What kind of information do new GRI-based reports contain? Companies that use the guidelines will report on a broad array of issues, including corporate governance; financial flows from the company to the community where it operates, including taxes, payments, salaries, etc.; materials and energy use; and carbon emission and biodiversity. They will also cover labour practices and human rights; bribery and corruption policies; and product stewardship (how the company handles its responsibility for the whole product life cycle and supply chain). Knowing, for example, how much greenhouse gas a company is producing is important not only for the environment, but also for shareholders, especially if such emissions are taxed or subject to carbon trading. In the same vein, corporate governance is no longer an arcane issue relevant only to boards of directors. It is fundamental to the very survival of the firm and to the well-being of its workers, suppliers and communities.
The GRI guidelines are now used by more than 150 companies worldwide, including for example, ABB, General Motors, Royal/Dutch Shell, Eskom, Rabobank, South African Breweries, Nissan and Ford underlines the growing recognition of this reality. As the business case for sustainability reporting is further articulated and understood, the number of companies issuing GRI reports is likely to reach thousands within a few years.
Sustainability cannot be reached without the robust and focused input of a healthy business sector, working in close collaboration with governments and the rest of civil society. At the Bali preparatory meeting for the WSSD in June 2002, ministers specifically agreed in the draft Plan of Implementation for the summit on the need to enhance corporate environmental and social responsibility and accountability, “taking into account such initiatives as ...the Global Reporting Initiative guidelines on sustainability reporting...". As was evident in Johannesburg, there is a near global consensus that companies should go beyond financial philanthropy and apply their expertise and technology to solve social problems.
Judging from media reports and public opinion polls, the level of public trust in corporations is at an all-time low. The disruption and loss to workers, investors and communities associated with the recent corporate failures have taken a severe toll on economies and societies. Not only is there a clear sense that corporations have a responsibility to provide a full and more accurate account of their financial situation but also that they must make more earnest efforts towards sustainability if they are to win back public support. This is clear from widespread calls by major NGOs for an international, legally binding, mechanism to hold transnational corporations accountable for their behaviour.

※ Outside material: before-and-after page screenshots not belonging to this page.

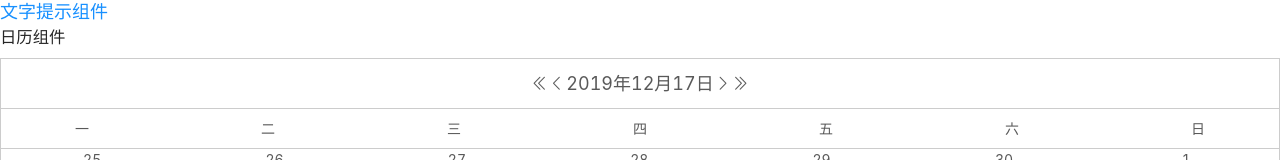
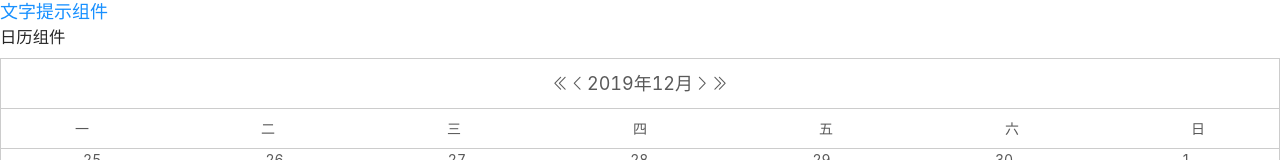
Before and after one commit to XUELUOCC/publicComponent, a Vue app: page /#/datePicker in a window 1280 px wide. Shown: the part 191-351 px from the top of the page. Built offline with nearby package versions, Linux system fonts and the light colour scheme; what mint-ui would draw is missing.

Commit message:
datePicker title

```diff
--- a/src/common/DatePicker/DatePicker.vue
+++ b/src/common/DatePicker/DatePicker.vue
@@ -89,7 +89,7 @@ export default {
       this.year=new Date().getFullYear();
       this.month= new Date().getMonth()+1;
       this.day=new Date().getDate();
-      this.date=this.year+'年'+this.month+'月'+this.day+'日';
+      this.date=this.year+'年'+this.month+'月';
       console.log(this.date)
       this.setDay();
     },
@@ -98,13 +98,13 @@ export default {
       console.log(this.date)
       this.year=this.year-1;
       this.setDay()
-      this.date=this.year+'年'+this.month+'月'+this.day+'日';
+      this.date=this.year+'年'+this.month+'月';
     },
     //年份增加
     DateYearAdd(){
        this.year=this.year+1;
        this.setDay()
-       this.date=this.year+'年'+this.month+'月'+this.day+'日';
+       this.date=this.year+'年'+this.month+'月';
     },
     //月份递减
     DateMonthReduce(){
@@ -114,7 +114,7 @@ export default {
         this.year--;
         this.month=12;
       }
-      this.date=this.year+'年'+this.month+'月'+this.day+'日';
+      this.date=this.year+'年'+this.month+'月';
        this.setDay()
     },
     //月份增加
@@ -129,7 +129,7 @@ export default {
       }
       console.log(this.month,this.year)
        this.setDay()
-      this.date=this.year+'年'+this.month+'月'+this.day+'日';
+      this.date=this.year+'年'+this.month+'月';
     },
     setDay(){
       console.log(this.month)
@@ -164,7 +164,7 @@ export default {
       //
       console.log(this.dateList)
       console.log(this.month,this.year)
-      this.date=this.year+'年'+this.month+'月'+this.day+'日';
+      this.date=this.year+'年'+this.month+'月';
 
       //给当前日期添加样式
       for(var i=0;i<this.dateList.length;i++){
@@ -193,13 +193,13 @@ export default {
             if(this.lastArr.length>=i+1 ){
               console.log(i+1)
               if(this.month>1){
-                this.date=this.year+'年'+(this.month-1)+'月'+this.day+'日';
+                this.date=this.year+'年'+(this.month-1)+'月';
               }else{
-                this.date=(this.year-1)+'年'+12+'月'+this.day+'日';
+                this.date=(this.year-1)+'年'+12+'月';
               }
             console.log(this.date)
             }else{
-              this.date=this.year+'年'+this.month+'月'+this.day+'日';
+              this.date=this.year+'年'+this.month+'月';
             }
 
           }
```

Governments must make every effort to assist businesses to meet these challenges. The GRI Sustainable Reporting Guidelines can play a vital role.
• UNEP (2002), Industry as a Partner for Sustainable Development – 10 Years After Rio: The UNEP assessment, www.unep.org